* _DATA RECORDS_
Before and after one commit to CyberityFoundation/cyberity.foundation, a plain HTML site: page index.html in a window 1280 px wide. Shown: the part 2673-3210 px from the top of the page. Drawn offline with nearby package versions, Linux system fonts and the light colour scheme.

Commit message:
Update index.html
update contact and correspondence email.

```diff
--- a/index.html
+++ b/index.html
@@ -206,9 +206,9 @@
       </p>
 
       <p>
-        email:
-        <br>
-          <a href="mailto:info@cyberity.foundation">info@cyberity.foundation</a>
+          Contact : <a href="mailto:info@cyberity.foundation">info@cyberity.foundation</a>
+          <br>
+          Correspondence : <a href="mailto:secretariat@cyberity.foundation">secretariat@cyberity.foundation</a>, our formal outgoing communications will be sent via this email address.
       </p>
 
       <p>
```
...
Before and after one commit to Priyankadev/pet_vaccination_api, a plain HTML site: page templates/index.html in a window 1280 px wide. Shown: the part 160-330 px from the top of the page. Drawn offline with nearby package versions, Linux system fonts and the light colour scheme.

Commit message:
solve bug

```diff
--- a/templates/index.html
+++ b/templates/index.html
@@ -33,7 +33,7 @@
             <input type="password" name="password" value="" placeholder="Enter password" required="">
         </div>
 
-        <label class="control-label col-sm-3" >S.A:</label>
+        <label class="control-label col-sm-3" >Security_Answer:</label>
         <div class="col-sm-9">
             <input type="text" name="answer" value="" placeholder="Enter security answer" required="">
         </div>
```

* _YOUR ASSIGNMENT_
Within the data above, filter for lines containing the word "colour" and copy each one.

* _WRITTEN SOLUTION_
Before and after one commit to CyberityFoundation/cyberity.foundation, a plain HTML site: page index.html in a window 1280 px wide. Shown: the part 2673-3210 px from the top of the page. Drawn offline with nearby package versions, Linux system fonts and the light colour scheme.
Before and after one commit to Priyankadev/pet_vaccination_api, a plain HTML site: page templates/index.html in a window 1280 px wide. Shown: the part 160-330 px from the top of the page. Drawn offline with nearby package versions, Linux system fonts and the light colour scheme.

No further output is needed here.